Whitey: United States of America v. James J. Bulger (2014)
Dir: Joe Berlinger
Magnolia Pictures (Official Site)
U.S. Theatrical Release: June 27, 2014 (Limited)
Just before Christmas in 1994, James “Whitey” Bulger, a big player in the so-called Irish Mafia in South Boston, was tipped off that the FBI had issued a warrant for his arrest. Having spent decades as an FBI informant, Bulger had cultivated plenty of friends in law enforcement, several of whom were happy to give him a head start in what would become 16 years of life on the lam. By the time he was finally caught and arrested in 2011, several individuals in the Boston office of the FBI were known to have ignored the crimes of the Irish Mafia — everything from extortion to theft to murder — in exchange for information from these gangsters that would allow them to take down the Irish Mafia’s biggest competitors: the Italian Mafia.
Whitey: United States of America v. James J. Bulger is a startling new documentary that investigates the overwhelming deception, corruption and brutality of organized crime, not just by the gangsters, but by those in the FBI and Boston law enforcement who enabled them for decades. Boston FBI agent John Connolly, who grew up in Southie idolizing a teenaged yet already notorious Bulger, was especially involved in the perverse tit-for-tat that existed between the agency and the Irish Mafia. Connolly helped develop the Top Echelon Informant Program and promptly recruited Whitey, but ultimately gave him more information than the FBI ever got in return.
Once Bulger was apprehended and on trial, there was, of course, a catch: Bulger’s entire defense rested on his insistence that he was never an informant at all, that Connolly concocted the story to cover his own ass as he fed Whitey and his cronies information. As journalist David Boeri, one of dozens of interviewees in this documentary says, “The real story is: has our government enabled killers to run free?”
The film follows several witnesses against Whitey as they prepare to testify against him, people who were extorted by the gangster decades ago, who lost relatives to gangland murders in the 1970s and 1980s, all of whom have seen some of the FBI agents involved already punished, but are looking for some kind of final justice. Whitey does a terrific job of capturing their lives in a Southie where everyone knows everybody else, where there are no real secrets, and where a Southie son like Connolly is judged more harshly than the gangster he enabled.

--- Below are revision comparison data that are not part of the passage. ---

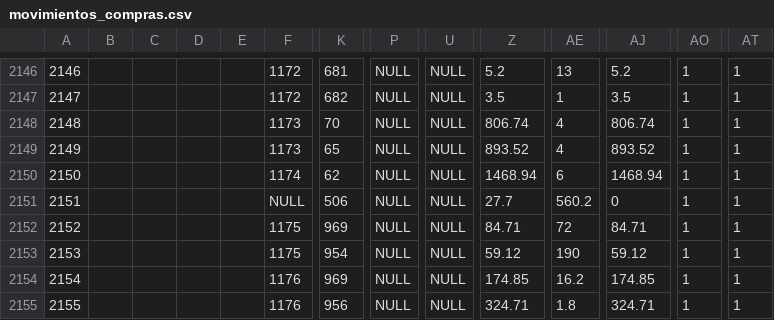
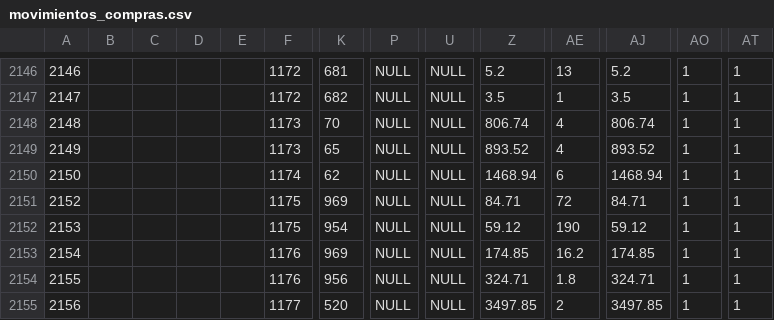
Before and after one commit to maximino/lifo, a CSV file: ueps/movimientos_compras.csv, drawn as a sheet; only a part is shown, gaps mark what is left out; the shorter side is filled out with more unchanged rows; rows hold the shown columns only; the diff names each change by its address in the sheet, - before the commit and + after, or states it on an @@ line.

Commit message:
Se eliminó de los datos un registro que no tiene una compra asociada.

```diff
--- a/ueps/movimientos_compras.csv
+++ b/ueps/movimientos_compras.csv
-row 2151: 2151 |  |  |  |  | NULL | 506 | NULL | NULL | 27.7 | 560.2 | 0 | 1 | 1
```
Also changed, not shown: 1 other file.
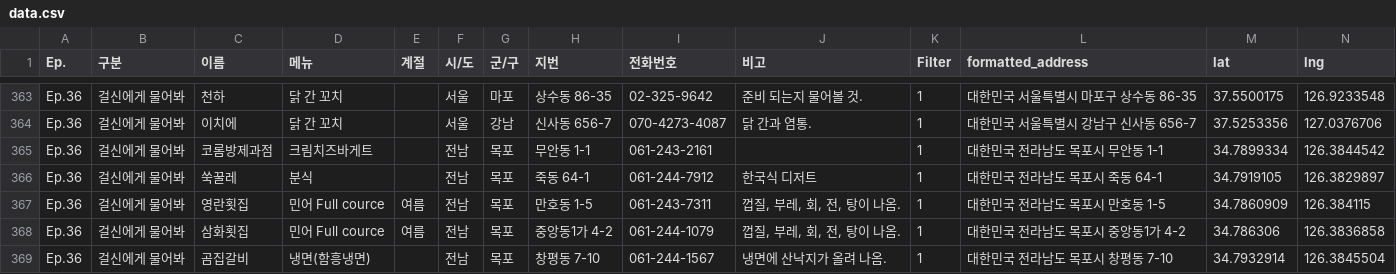
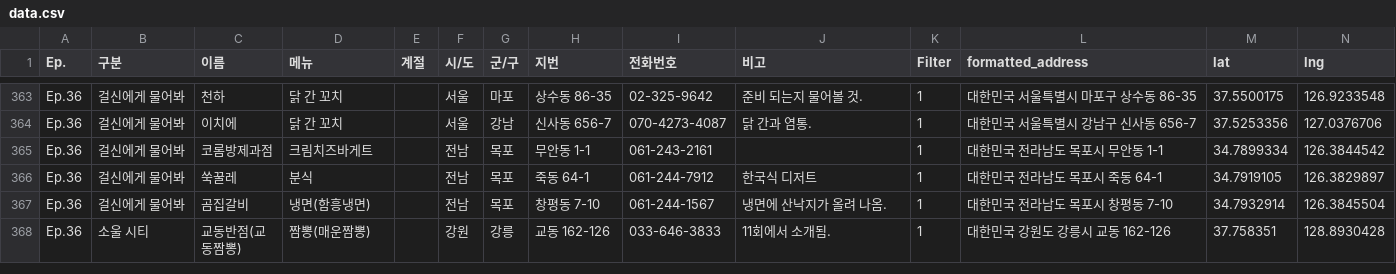
Before and after one commit to nemotoo/nemotoo.github.io, a CSV file: api/gulsin/data.csv, drawn as a sheet; only a part is shown, gaps mark what is left out; the shorter side is filled out with more unchanged rows; removed rows and columns are numbered as before the commit, all else as after; the diff covers the shown part only; the diff names each change by its address in the sheet, - before the commit and + after, or states it on an @@ line.

Commit message:
Gulsin S2E28

```diff
--- a/api/gulsin/data.csv
+++ b/api/gulsin/data.csv
-row 367: Ep.36 | 걸신에게 물어봐 | 영란횟집 | 민어 Full cource | 여름 | 전남 | 목포 | 만호동 1-5 | 061-243-7311 | 껍질, 부레, 회, 전, 탕이 나옴. | 1 | 대한민국 전라남도 목포시 만호동 1-5 | 34.7860909 | 126.384115
-row 368: Ep.36 | 걸신에게 물어봐 | 삼화횟집 | 민어 Full cource | 여름 | 전남 | 목포 | 중앙동1가 4-2 | 061-244-1079 | 껍질, 부레, 회, 전, 탕이 나옴. | 1 | 대한민국 전라남도 목포시 중앙동1가 4-2 | 34.786306 | 126.3836858
```
Also changed, not shown: 3 added rows, 3 removed rows and 15 edited cells elsewhere in this file, 1 other file.
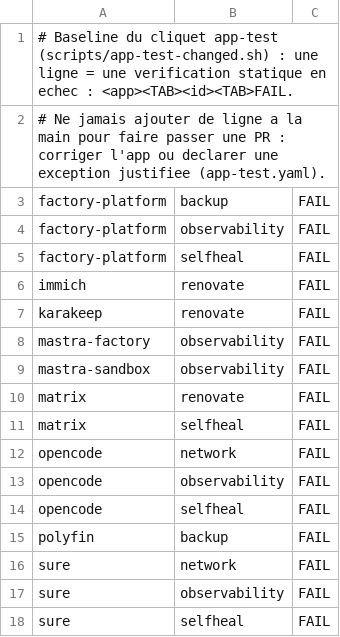
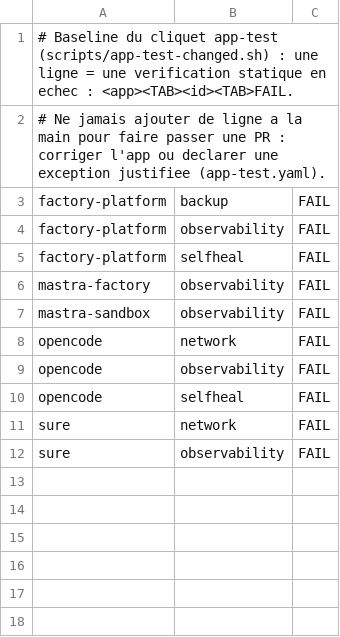
Before and after one commit to SmadjaPaul/kube-ops, a TSV file: policy/app-test-baseline.tsv, drawn as a sheet.

```diff
--- a/policy/app-test-baseline.tsv
+++ b/policy/app-test-baseline.tsv
@@ -5,8 +5,4 @@ factory-platform	observability	FAIL
 factory-platform	selfheal	FAIL
-immich	renovate	FAIL
-karakeep	renovate	FAIL
 mastra-factory	observability	FAIL
 mastra-sandbox	observability	FAIL
-matrix	renovate	FAIL
-matrix	selfheal	FAIL
 opencode	network	FAIL
@@ -14,5 +10,3 @@ opencode	observability	FAIL
 opencode	selfheal	FAIL
-polyfin	backup	FAIL
 sure	network	FAIL
 sure	observability	FAIL
-sure	selfheal	FAIL
```
Also changed, not shown: 6 other files.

Boasting terrific archival footage and photos that place the journalists, witnesses and other interviewees as being right in the middle of the action as it happened, Whitey recounts a fascinating and harrowing story. But it all starts to break down as more and more trust is placed in Bulger’s claims, and his lawyers all but say that he might as well be innocent, despite terrorizing an entire city and murdering people in cold blood, because the FBI were the real villains.
Most telling is the treatment of the prosecution as they are interviewed for the film. They’re all placed in a dark, empty room furnished with nothing but American flags, seated in hard plastic chairs without arms that are clumped uncomfortably close together. Bulger’s lawyer and other interviewees, however, are shown in natural settings: warm homes, cluttered offices, in casual dress with rolled-up sleeves. They all look approachable and believable, even Whitey’s own hitmen who testified against him, while the members of the prosecution team are made to look stiff and sinister. It’s an obvious and unnecessary trick, wholly unearned by the film, and the attempt to shift the majority of blame away from Bulger is disingenuous.
As the trial progresses, there are some genuine shocks for those unfamiliar with the case, and plenty of heartbreaking recollections from families ripped by Bulger and all his colleagues. But there are some stretches in here, too, some truths not told, a couple of instances of careful editing that border on staging a scene. Whitey is a good documentary, but it’s not the whole picture.